As you can see, there’s much left to be said and subsequently done as we push through the grief of 2020 with maximum optimism in 2021. The impassioned responses I received underscore the need for richer conversations as well as a shift from analysis to action. (With receipts, please!)
Nevertheless, there is promise:
Working at large hospital, where about half of employees are Black, they did a really good job of being open about the injustices that transpired. I felt like everything that was going on in the world actually mattered to them, which meant I also mattered.
After the events of George Floyd, my organization took a concerted effort to understand the Black experience both at home and at work. Not only were there conversations driven by the president, a white woman, but she also implored her staff to hold these critical conversations about race with their respective organizations.
Realizing the Need for Change
These challenges we’ve seen were only compounded by already-existing racism across all of our American institutions. Though in 2020, they led to revolutionary shifts in the approach many organizations have taken to address diversity, equity, and inclusion and/or social justice. Externally, we’ve seen big brands modify their longstanding identities, flip campaigns upside down and declare solidarity with the Black Lives Matter movement – something that would’ve been unheard not long ago. But as the polling above shows us, real internal changes hold the magic key. They’re the starting point for organizations to walk the talk that we see on their websites, social channels and marketing campaigns that now have more Black and Brown faces. And that key unlocks unlimited opportunities for your organization to fit into the future of work.
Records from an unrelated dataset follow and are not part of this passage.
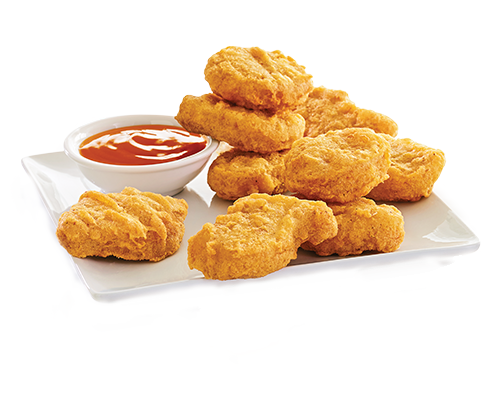
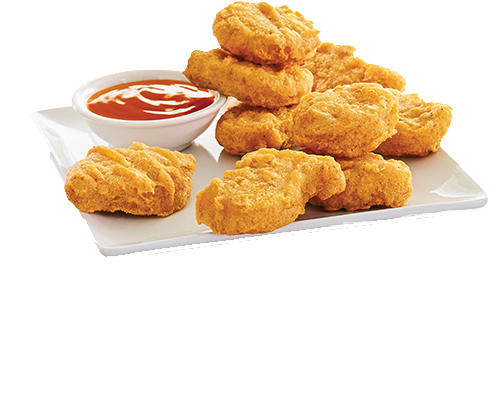
changes

diff --git a/src/Home/components/Slidercarasouel/style.scss b/src/Home/components/Slidercarasouel/style.scss
@@ -127,28 +127,30 @@
                 width: 100%;
             }
                 figure{
-                    width: 80%;
-                    height: 460px;
+                    width: 420px;
+                    height: 420px;
                     background-color: transparent;
-                    animation: updownfig 4s ease-in-out infinite alternate;
                     @media screen and (max-width:768px) {
                         margin: 0 auto;
                         width: 45%;
                         height: 200px;
                     }
-                    @keyframes updownfig {
-                         0%{
-                            transform: translateY(-4%);
-                            opacity: 0.7;
-                         }
-                         100%{
-                            transform: translateY(4%);
-                            scale: 1;
-                         }
-                    }
+                
                     img{
                         width: 100%;
                         height: 100%;
+                        animation: updownfig 4s ease-in-out infinite alternate;
+
+                        @keyframes updownfig {
+                            0%{
+                               transform: translateY(-2%); 
+                               opacity: 0.7;
+                            }
+                            100%{
+                               transform: translateY(5%);
+                               scale: 1;
+                            }
+                       }
                         // object-fit: cover;
                     }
Some organizations have begun to walk the talk in simple ways while growing in their DE&I journey and supporting Black employees, such as:
- Listening for comprehension to Black employees about their experiences – and not for reactive or immediate alliance
- Getting uncomfortable, but starting essential conversations about racism (within and outside of the organization)
- Taking a closer look at policies and practices to determine gaps in relation to protecting Black employees and creating safe spaces
But this scratches the surface. And no, it is not enough – not by any measure of accountability that we’re stacked up against when we talk about continuing to improve systems now so that future generations are better.
Further, it prompts a discussion about (Black) intersectionality and how multiple layers of individual and structural oppression affect how organizations need to approach efforts of DE&I and social justice.
So, What’s Next? Amplifying Black Voices and Improving Overall DE&I
Let’s be honest, once you’ve established a starting point for healing, changing, or recreating within your organization, that’s when the real work begins. For many, that work is currently underway after launching or reenergizing in 2020. But there’s still hesitation, a lack of knowledge and pushback from the change-adverse or non-believers. As a leader, start or continue by answering a few key questions:
- Support for Black Employees
- Have I reached out to my Black team members or colleagues to have a (potentially uncomfortable) conversation to understand issues they may be facing and how to properly support or become an ally?
- Have I made an effort to self-educate about racism against the Black community and how it affects my respective team members?
- Have I set up systems to help me assess continued support and opportunities for my Black team members?
- Diversity, Equity & Inclusion
- Why are diversity, equity, and inclusion efforts important to me as a human being?
- How am I normalizing differences in my everyday work?
- What commitment do I have (or am I advocating for within my organization) to invest resources in DE&I?
More? Yes (so much). But remember that the journey does not require haste as much as it does clarity of intention for long-term impact. Keep moving and know that each piece gets you further along.
So, what lessons about the Black experience in the workplace have you learned since 2020? How will you continue to self-educate and grow cultural competency for yourself and within your organization?
It’s a defining moment for companies to examine the actions and commitments that are needed to address diversity, equity and inclusion in the workplace. With societal issues center stage, companies need to reflect on their culture – and reset if necessary. Click below to get 3 things your organization can do today to drive diversity, equity & inclusion.